- _TASK DIRECTIONS_: Copy out all lines in the material below that contain the string "margin".

- _MATERIAL SHOWN_:

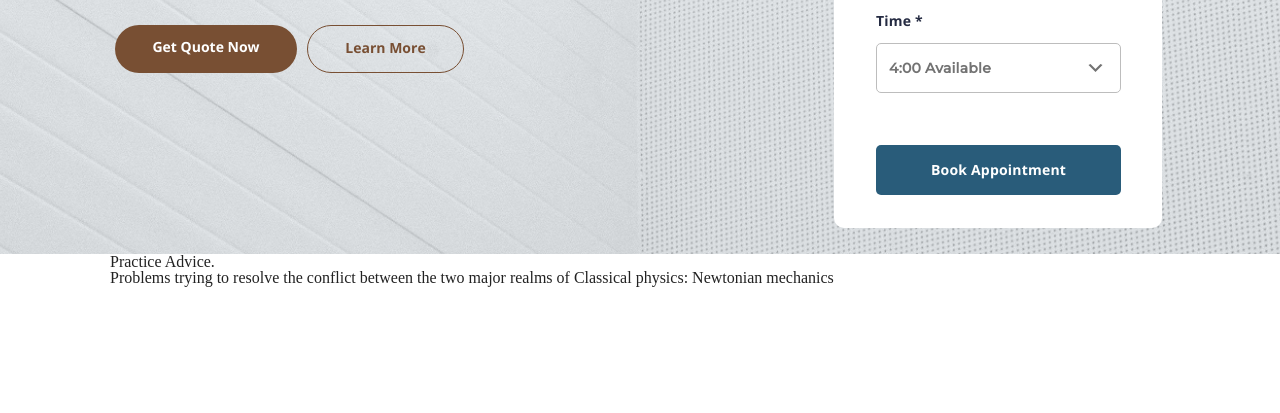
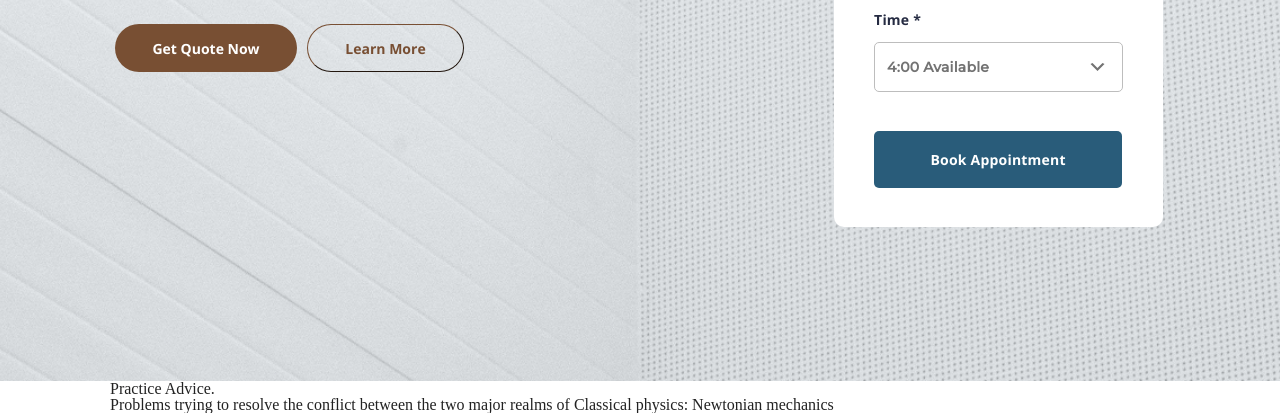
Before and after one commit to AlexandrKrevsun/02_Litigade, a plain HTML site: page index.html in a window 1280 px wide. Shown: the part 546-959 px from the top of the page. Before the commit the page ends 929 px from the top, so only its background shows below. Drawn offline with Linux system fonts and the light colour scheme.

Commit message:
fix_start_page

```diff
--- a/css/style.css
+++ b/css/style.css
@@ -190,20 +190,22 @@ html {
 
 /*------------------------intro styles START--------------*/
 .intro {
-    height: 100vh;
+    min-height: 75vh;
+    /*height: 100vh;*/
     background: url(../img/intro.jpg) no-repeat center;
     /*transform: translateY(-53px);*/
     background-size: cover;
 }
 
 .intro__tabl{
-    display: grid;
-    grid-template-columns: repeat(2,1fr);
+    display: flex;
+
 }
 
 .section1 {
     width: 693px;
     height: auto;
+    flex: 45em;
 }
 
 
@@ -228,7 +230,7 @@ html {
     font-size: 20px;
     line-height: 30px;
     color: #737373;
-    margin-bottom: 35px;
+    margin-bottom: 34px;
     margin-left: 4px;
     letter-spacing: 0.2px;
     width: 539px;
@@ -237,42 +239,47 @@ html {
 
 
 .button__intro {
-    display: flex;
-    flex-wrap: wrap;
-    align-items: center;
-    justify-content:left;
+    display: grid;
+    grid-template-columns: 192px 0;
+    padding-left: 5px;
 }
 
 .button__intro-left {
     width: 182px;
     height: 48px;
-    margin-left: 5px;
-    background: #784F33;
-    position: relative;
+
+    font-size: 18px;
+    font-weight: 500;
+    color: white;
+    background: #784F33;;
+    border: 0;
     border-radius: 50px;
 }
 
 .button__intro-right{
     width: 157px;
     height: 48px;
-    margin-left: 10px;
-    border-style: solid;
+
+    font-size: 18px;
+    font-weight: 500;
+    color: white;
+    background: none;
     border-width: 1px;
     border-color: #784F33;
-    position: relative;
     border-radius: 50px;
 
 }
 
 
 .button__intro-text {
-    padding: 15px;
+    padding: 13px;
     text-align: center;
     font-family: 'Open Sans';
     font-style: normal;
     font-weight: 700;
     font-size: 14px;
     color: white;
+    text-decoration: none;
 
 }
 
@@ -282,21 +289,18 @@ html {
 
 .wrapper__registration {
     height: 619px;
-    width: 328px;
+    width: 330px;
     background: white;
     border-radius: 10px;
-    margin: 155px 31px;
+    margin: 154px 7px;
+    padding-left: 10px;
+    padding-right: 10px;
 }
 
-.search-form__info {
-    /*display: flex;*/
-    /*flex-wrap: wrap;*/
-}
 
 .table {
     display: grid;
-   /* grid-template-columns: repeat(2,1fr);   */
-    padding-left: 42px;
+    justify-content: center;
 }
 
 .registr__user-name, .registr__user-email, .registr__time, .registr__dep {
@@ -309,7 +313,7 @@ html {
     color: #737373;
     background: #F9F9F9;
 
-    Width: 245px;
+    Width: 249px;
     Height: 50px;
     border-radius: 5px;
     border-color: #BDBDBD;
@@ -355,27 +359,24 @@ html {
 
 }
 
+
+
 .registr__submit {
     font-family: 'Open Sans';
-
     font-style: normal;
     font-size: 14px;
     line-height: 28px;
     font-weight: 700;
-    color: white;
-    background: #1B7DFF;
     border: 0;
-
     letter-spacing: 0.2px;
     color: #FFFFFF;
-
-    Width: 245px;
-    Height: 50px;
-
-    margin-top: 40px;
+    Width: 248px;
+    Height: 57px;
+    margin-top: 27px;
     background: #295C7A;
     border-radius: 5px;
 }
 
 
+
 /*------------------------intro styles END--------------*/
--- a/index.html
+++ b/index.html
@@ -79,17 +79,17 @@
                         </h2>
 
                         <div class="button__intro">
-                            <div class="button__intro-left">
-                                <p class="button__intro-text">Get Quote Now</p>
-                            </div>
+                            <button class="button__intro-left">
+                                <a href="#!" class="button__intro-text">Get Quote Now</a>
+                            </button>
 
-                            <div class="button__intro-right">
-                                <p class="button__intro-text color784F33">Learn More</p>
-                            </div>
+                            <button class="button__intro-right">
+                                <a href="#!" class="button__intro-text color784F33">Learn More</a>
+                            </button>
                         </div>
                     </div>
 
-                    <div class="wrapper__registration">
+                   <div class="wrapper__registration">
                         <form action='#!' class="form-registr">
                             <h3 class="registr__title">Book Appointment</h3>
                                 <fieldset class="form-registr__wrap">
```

- _ANSWER TO THIS TASK_:
-    margin-bottom: 35px;
+    margin-bottom: 34px;
     margin-left: 4px;
-    margin-left: 5px;
-    margin-left: 10px;
-    margin: 155px 31px;
+    margin: 154px 7px;
-    margin-top: 40px;
+    margin-top: 27px;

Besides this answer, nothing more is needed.